Cathedral of the Holy Cross and Saint Eulalia (Barcelona Cathedral)
Centre de Convencions Internacional de Barcelona
(うどんの国の金色毛鞠 Udon no Kuni no Kin’iro Kemari)
Takamatsu (高松), Kagawa Prefecture
(フリップフラッパーズ Furippu Furappāzu)
A mirrored image of Prefectural Route 202 (国道202号線), just south of Nagasaki Station in Nagasaki (長崎)
Bread from Romio bakery, a small business in Kōriyama (郡山), Fukushima Prefecture. Flip Flappers director Oshiyama Kiyotaka is from neighboring Motomiya, which was featured along with Kōriyama in the setting of Episode 7.
Media and General Interest
Chunichi Shimbun published an article about pop culture tourism by inbound visitors from Taiwan, Hong Kong, Thailand, Mainland China and other countries to Hida, Gifu Prefecture for Kimi no Na wa.
Daily Shincho published an article about marketing budget proposals by the Hida city government, including 15 million yen for advertising on regional high-speed buses, to extend interest in Kimi no Na wa. induced tourism. The winter is anticipated to depress visitor numbers, while at the same time the premiere of the film overseas is expected to drive more non-Japanese visitors to the city.

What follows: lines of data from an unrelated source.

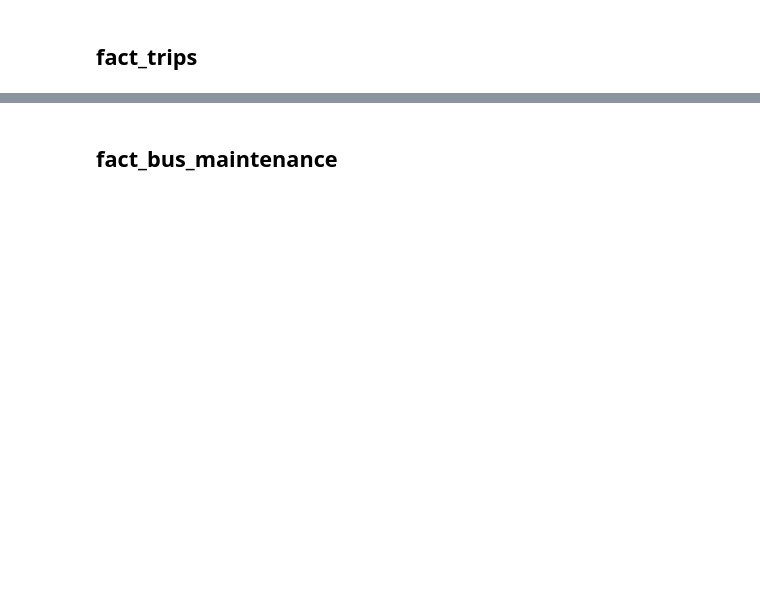
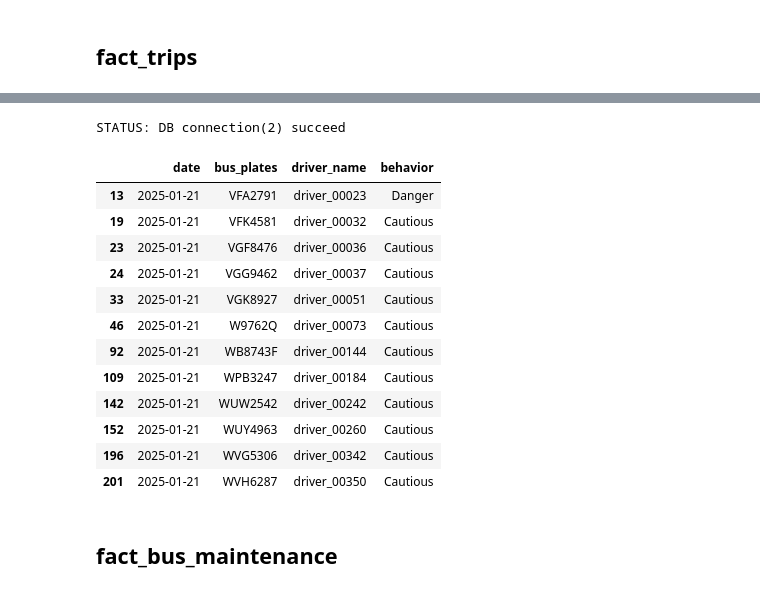
Before and after one commit to ammarsaf/rapid-tracker, a Jupyter notebook: experiment/prasarana.ipynb, the cells around one changed output, grey strips where cells are left out. Drawn from its saved outputs; the diff is of its cells as text; code cells hidden in the pictures; blank space fills up the shorter version.

```diff
--- a/experiment/prasarana.ipynb
+++ b/experiment/prasarana.ipynb
@@ -334,2 +358,20 @@ speed_status_df.to_sql('fact_driving_behavior',
+# %%
+df_bh = fetch_db('SELECT * FROM rapidkl.fact_driving_behavior')
+df_bh[df_bh['behavior']!='Safe']
+# %% [output]
+STATUS: DB connection(2) succeed
+|  | date | bus_plates | driver_name | behavior |
+| 13 | 2025-01-21 | VFA2791 | driver_00023 | Danger |
+| 19 | 2025-01-21 | VFK4581 | driver_00032 | Cautious |
+| 23 | 2025-01-21 | VGF8476 | driver_00036 | Cautious |
+| 24 | 2025-01-21 | VGG9462 | driver_00037 | Cautious |
+| 33 | 2025-01-21 | VGK8927 | driver_00051 | Cautious |
+| 46 | 2025-01-21 | W9762Q | driver_00073 | Cautious |
+| 92 | 2025-01-21 | WB8743F | driver_00144 | Cautious |
+| 109 | 2025-01-21 | WPB3247 | driver_00184 | Cautious |
+| 142 | 2025-01-21 | WUW2542 | driver_00242 | Cautious |
+| 152 | 2025-01-21 | WUY4963 | driver_00260 | Cautious |
+| 196 | 2025-01-21 | WVG5306 | driver_00342 | Cautious |
+| 201 | 2025-01-21 | WVH6287 | driver_00350 | Cautious |
 # %% [markdown]
 ## fact_bus_maintenance
```
Also changed, not shown: parts of 22 cells of this notebook, 2 other files.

Nikkan Gendai published an article about anticipated challenges of the Kadokawa Anime Tourism 88-Stop Pilgrimage campaign.